** What is being asked **
Find every line in the records below that holds the word "deliverables", and copy it out.

** Dataset records **
>>>>>

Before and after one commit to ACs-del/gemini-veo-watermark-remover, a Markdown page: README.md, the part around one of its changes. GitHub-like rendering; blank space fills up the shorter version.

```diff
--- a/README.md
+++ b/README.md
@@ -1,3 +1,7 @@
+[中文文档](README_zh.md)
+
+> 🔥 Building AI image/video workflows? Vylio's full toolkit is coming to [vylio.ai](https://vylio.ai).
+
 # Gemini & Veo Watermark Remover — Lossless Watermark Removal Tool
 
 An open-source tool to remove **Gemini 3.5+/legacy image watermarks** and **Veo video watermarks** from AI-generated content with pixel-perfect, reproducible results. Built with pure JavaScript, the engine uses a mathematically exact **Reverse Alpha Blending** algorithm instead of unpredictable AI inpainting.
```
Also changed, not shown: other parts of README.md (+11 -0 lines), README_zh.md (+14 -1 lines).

<<<<<
>>>>>

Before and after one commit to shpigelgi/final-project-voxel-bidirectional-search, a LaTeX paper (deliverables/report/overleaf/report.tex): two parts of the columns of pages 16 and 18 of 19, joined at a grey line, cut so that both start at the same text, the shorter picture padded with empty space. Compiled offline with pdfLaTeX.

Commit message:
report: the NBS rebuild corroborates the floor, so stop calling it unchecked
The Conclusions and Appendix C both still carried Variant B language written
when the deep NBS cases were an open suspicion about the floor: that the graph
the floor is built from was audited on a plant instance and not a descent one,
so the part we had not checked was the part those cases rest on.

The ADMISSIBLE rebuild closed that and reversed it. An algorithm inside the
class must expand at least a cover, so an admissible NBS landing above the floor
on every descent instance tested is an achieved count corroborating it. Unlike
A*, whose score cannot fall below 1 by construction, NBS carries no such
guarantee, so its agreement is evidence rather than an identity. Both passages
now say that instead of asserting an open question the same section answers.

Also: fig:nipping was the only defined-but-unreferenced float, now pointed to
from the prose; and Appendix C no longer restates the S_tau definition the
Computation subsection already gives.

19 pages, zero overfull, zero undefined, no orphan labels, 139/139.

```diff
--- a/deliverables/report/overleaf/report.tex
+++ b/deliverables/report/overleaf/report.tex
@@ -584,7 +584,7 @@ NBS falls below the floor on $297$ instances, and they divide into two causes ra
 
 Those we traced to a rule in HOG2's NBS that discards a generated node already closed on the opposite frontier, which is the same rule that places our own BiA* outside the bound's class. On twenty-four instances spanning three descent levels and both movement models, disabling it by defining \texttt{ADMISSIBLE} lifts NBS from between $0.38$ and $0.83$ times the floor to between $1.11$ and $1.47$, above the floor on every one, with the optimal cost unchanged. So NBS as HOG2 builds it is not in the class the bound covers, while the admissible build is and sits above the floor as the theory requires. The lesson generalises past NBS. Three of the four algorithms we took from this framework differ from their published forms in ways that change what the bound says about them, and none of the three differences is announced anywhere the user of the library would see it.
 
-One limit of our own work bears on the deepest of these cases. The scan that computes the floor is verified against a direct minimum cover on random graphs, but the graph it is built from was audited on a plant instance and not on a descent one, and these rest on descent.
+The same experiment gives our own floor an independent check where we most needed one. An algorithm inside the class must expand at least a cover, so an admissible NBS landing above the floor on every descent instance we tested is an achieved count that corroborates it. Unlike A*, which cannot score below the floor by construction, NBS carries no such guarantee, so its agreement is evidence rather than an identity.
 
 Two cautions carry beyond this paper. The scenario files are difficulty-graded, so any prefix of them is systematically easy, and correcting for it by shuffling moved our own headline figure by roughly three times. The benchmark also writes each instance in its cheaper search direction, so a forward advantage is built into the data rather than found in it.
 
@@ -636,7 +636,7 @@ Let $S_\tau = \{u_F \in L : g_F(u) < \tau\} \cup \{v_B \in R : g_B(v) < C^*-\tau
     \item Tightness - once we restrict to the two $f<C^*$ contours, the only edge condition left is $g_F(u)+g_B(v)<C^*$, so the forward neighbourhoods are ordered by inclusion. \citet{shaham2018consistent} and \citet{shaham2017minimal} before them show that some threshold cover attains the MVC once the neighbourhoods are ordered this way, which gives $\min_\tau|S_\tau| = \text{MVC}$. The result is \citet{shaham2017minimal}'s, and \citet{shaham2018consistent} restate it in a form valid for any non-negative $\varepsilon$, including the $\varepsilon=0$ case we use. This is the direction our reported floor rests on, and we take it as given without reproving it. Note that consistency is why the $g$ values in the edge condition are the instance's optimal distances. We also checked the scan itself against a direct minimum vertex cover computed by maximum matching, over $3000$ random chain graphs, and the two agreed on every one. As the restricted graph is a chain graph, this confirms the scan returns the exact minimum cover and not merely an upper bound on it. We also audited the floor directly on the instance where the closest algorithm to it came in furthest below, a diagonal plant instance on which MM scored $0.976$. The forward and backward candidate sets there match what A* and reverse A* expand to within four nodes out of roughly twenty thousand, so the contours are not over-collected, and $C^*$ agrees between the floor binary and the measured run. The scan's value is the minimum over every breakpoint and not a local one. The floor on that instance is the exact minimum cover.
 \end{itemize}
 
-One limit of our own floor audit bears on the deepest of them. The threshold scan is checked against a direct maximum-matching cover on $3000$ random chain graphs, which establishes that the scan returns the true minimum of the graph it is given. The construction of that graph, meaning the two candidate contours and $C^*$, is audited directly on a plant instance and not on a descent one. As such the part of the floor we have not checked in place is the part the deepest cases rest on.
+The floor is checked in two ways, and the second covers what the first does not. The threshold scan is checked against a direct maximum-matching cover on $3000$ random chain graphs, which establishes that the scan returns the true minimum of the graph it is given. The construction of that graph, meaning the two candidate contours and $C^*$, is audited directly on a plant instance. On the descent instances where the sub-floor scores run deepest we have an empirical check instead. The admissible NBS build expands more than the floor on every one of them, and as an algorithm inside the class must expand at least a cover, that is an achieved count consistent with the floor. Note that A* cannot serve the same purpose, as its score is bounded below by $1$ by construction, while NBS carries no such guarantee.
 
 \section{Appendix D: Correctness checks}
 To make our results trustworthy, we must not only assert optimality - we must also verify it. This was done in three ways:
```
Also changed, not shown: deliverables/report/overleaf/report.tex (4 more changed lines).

<<<<<
>>>>>

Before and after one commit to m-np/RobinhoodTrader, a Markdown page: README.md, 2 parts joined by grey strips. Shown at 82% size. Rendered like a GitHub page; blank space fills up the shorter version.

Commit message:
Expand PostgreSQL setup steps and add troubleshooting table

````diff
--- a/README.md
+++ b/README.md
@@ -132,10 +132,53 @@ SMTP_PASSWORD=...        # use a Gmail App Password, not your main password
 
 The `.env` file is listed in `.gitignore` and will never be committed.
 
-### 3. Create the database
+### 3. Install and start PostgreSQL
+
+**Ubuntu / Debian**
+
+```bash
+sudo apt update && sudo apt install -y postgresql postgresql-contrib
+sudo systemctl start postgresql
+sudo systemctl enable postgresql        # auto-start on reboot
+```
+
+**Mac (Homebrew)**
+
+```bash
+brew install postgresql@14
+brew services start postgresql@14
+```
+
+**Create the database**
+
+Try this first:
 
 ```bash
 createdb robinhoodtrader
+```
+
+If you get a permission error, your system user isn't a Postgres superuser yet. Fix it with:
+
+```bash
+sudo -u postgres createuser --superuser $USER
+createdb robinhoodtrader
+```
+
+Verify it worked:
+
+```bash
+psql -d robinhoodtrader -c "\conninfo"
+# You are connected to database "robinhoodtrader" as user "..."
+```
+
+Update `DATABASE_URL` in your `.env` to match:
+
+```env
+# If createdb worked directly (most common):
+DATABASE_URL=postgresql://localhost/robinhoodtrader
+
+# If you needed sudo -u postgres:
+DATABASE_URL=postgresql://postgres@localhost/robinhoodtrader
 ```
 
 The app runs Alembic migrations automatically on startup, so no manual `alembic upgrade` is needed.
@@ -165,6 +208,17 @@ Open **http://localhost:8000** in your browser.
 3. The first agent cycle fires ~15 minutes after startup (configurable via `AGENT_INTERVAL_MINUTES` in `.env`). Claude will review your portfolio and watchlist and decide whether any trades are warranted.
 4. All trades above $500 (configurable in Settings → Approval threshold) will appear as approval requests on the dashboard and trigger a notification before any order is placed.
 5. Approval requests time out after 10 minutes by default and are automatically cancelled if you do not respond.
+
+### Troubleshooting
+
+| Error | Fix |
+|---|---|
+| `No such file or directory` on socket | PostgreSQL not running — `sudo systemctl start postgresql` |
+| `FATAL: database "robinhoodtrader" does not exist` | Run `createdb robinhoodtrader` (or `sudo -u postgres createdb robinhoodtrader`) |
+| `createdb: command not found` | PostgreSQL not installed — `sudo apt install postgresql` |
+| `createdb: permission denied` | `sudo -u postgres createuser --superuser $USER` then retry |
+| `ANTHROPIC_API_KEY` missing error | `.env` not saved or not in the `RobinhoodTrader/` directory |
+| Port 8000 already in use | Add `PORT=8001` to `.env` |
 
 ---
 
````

<<<<<

** Result of this exercise **
Before and after one commit to shpigelgi/final-project-voxel-bidirectional-search, a LaTeX paper (deliverables/report/overleaf/report.tex): two parts of the columns of pages 16 and 18 of 19, joined at a grey line, cut so that both start at the same text, the shorter picture padded with empty space. Compiled offline with pdfLaTeX.
--- a/deliverables/report/overleaf/report.tex
+++ b/deliverables/report/overleaf/report.tex
Also changed, not shown: deliverables/report/overleaf/report.tex (4 more changed lines).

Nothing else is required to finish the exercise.